• WHAT YOU ARE ASKED TO DO:
Copy out, from the entries below, each line that holds the string "post".
- - - -
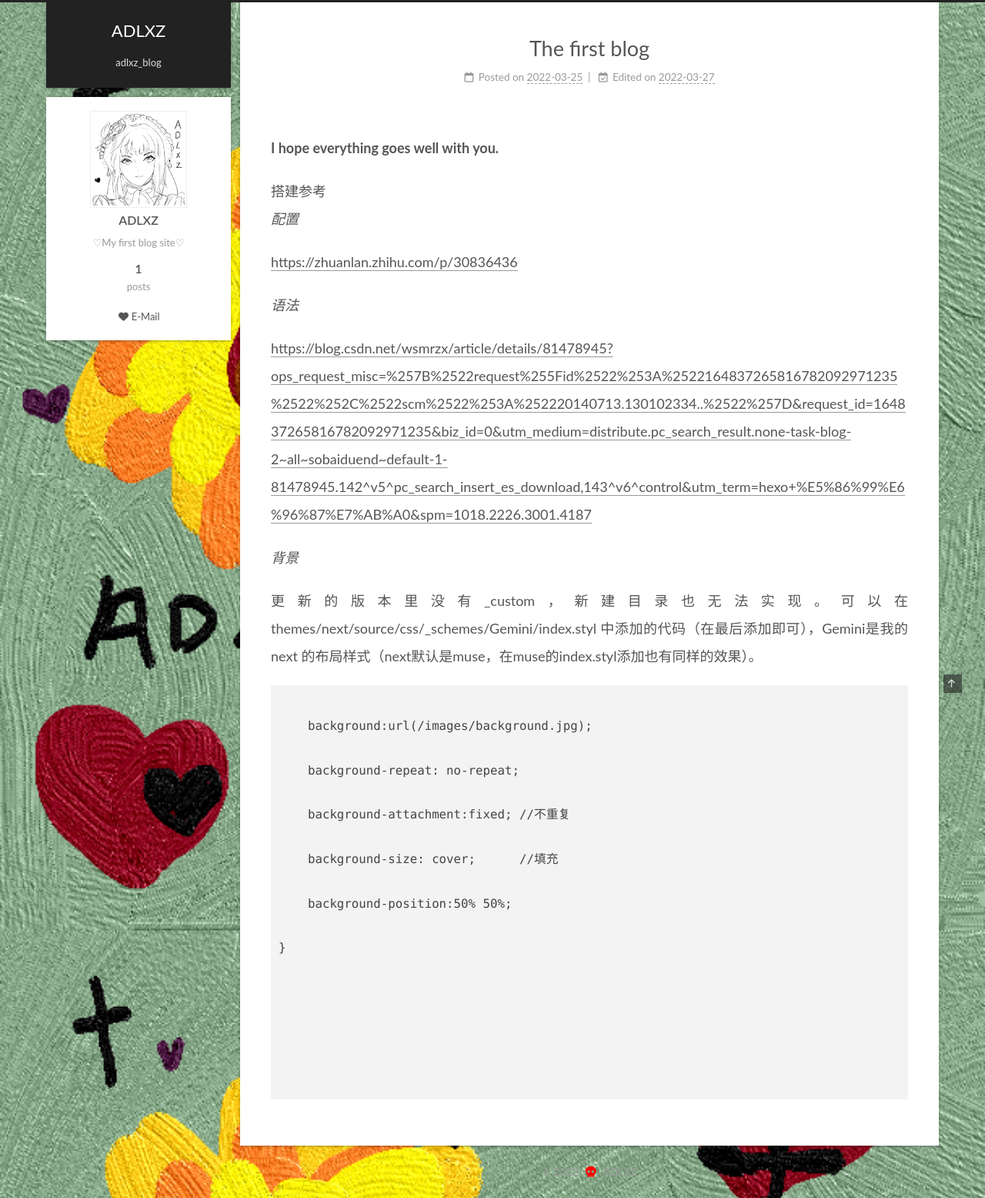
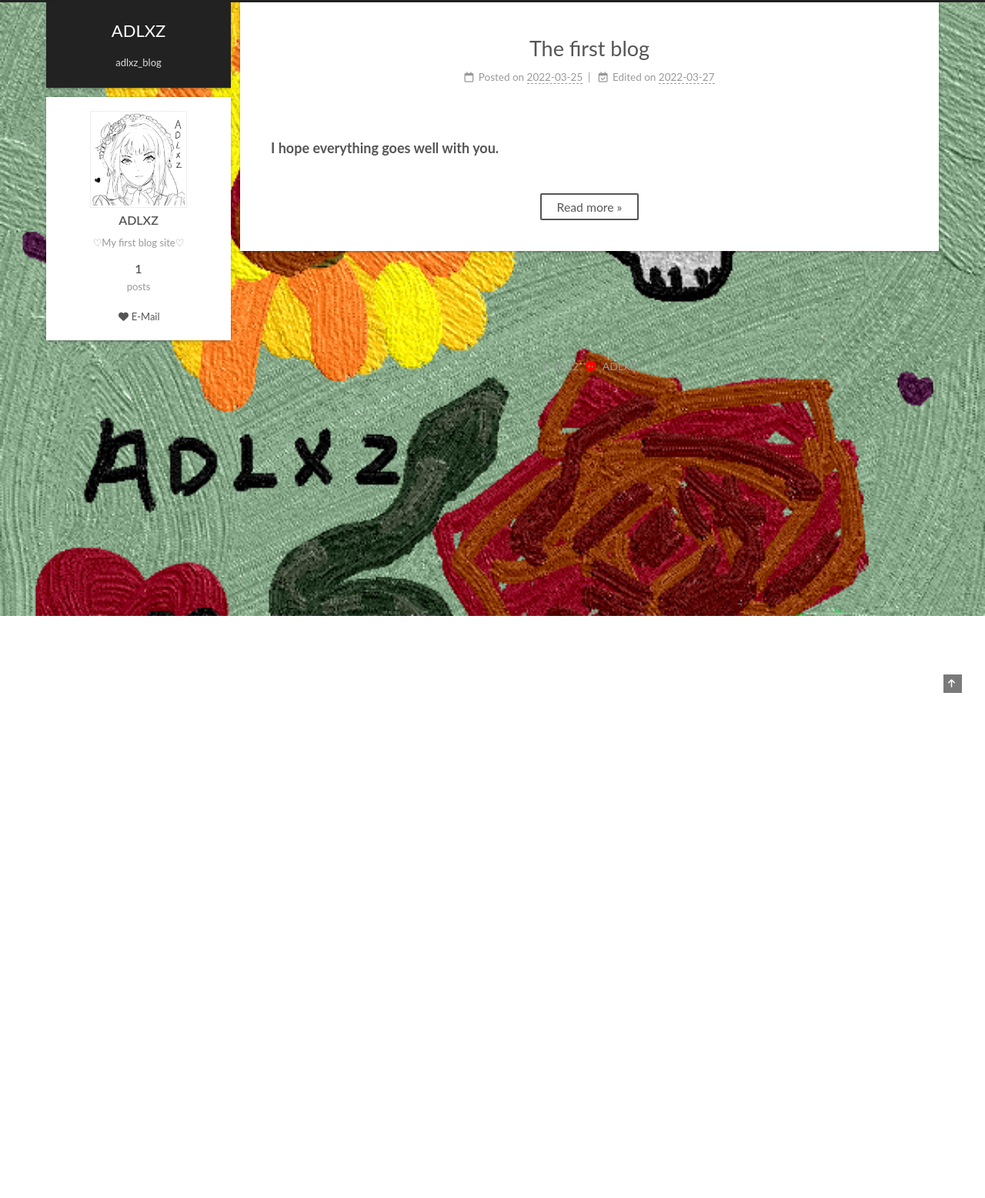
Before and after one commit to ADLXZ/ADLXZ.github.io, a plain HTML site: page index.html in a window 1280 px wide. Shown: the whole page at 77% size. After the commit the page ends 800 px from the top, so only its background shows below. Drawn offline with nearby package versions, Linux system fonts and the light colour scheme.

Commit message:
Site updated: 2022-03-27 17:57:07

```diff
--- a/index.html
+++ b/index.html
@@ -202,7 +202,7 @@
         <i class="far fa-calendar-check"></i>
       </span>
       <span class="post-meta-item-text">Edited on</span>
-      <time title="Modified: 2022-03-27 17:45:55" itemprop="dateModified" datetime="2022-03-27T17:45:55+08:00">2022-03-27</time>
+      <time title="Modified: 2022-03-27 17:56:14" itemprop="dateModified" datetime="2022-03-27T17:56:14+08:00">2022-03-27</time>
     </span>
 
 
@@ -216,31 +216,13 @@
 
     <div class="post-body" itemprop="articleBody">
           <p><strong>I hope everything goes well with you.</strong></p>
-<p>搭建参考<br><em>配置</em></p>
-<p><a target="_blank" rel="noopener" href="https://zhuanlan.zhihu.com/p/30836436">https://zhuanlan.zhihu.com/p/30836436</a></p>
-<p><em>语法</em></p>
-<p><a target="_blank" rel="noopener" href="https://blog.csdn.net/wsmrzx/article/details/81478945?ops_request_misc=%257B%2522request%255Fid%2522%253A%2522164837265816782092971235%2522%252C%2522scm%2522%253A%252220140713.130102334..%2522%257D&amp;request_id=164837265816782092971235&amp;biz_id=0&amp;utm_medium=distribute.pc_search_result.none-task-blog-2~all~sobaiduend~default-1-81478945.142%5Ev5%5Epc_search_insert_es_download,143%5Ev6%5Econtrol&amp;utm_term=hexo+%E5%86%99%E6%96%87%E7%AB%A0&amp;spm=1018.2226.3001.4187">https://blog.csdn.net/wsmrzx/article/details/81478945?ops_request_misc=%257B%2522request%255Fid%2522%253A%2522164837265816782092971235%2522%252C%2522scm%2522%253A%252220140713.130102334..%2522%257D&amp;request_id=164837265816782092971235&amp;biz_id=0&amp;utm_medium=distribute.pc_search_result.none-task-blog-2~all~sobaiduend~default-1-81478945.142^v5^pc_search_insert_es_download,143^v6^control&amp;utm_term=hexo+%E5%86%99%E6%96%87%E7%AB%A0&amp;spm=1018.2226.3001.4187</a></p>
-<p><em>背景</em> </p>
-<p>更新的版本里没有_custom，新建目录也无法实现。可以在 themes&#x2F;next&#x2F;source&#x2F;css&#x2F;_schemes&#x2F;Gemini&#x2F;index.styl 中添加的代码（在最后添加即可），Gemini是我的 next 的布局样式（next默认是muse，在muse的index.styl添加也有同样的效果）。</p>
-<pre><code class="body">
-    background:url(/images/background.jpg);
-
-    background-repeat: no-repeat;
-
-    background-attachment:fixed; //不重复
-
-    background-size: cover;      //填充
-
-    background-position:50% 50%;
-
-&#125;
-
-
-
-
-
-
-</code></pre>
+          <!--noindex-->
+            <div class="post-button">
+              <a class="btn" href="/2022/03/25/The-first-blog/#more" rel="contents">
+                Read more &raquo;
+              </a>
+            </div>
+          <!--/noindex-->
 
 
     </div>
```
Also changed, not shown: 2022/03/25/The-first-blog/index.html (+6 -6 lines).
- - - -
• YOUR RESPONSE:
       <span class="post-meta-item-text">Edited on</span>
     <div class="post-body" itemprop="articleBody">
+            <div class="post-button">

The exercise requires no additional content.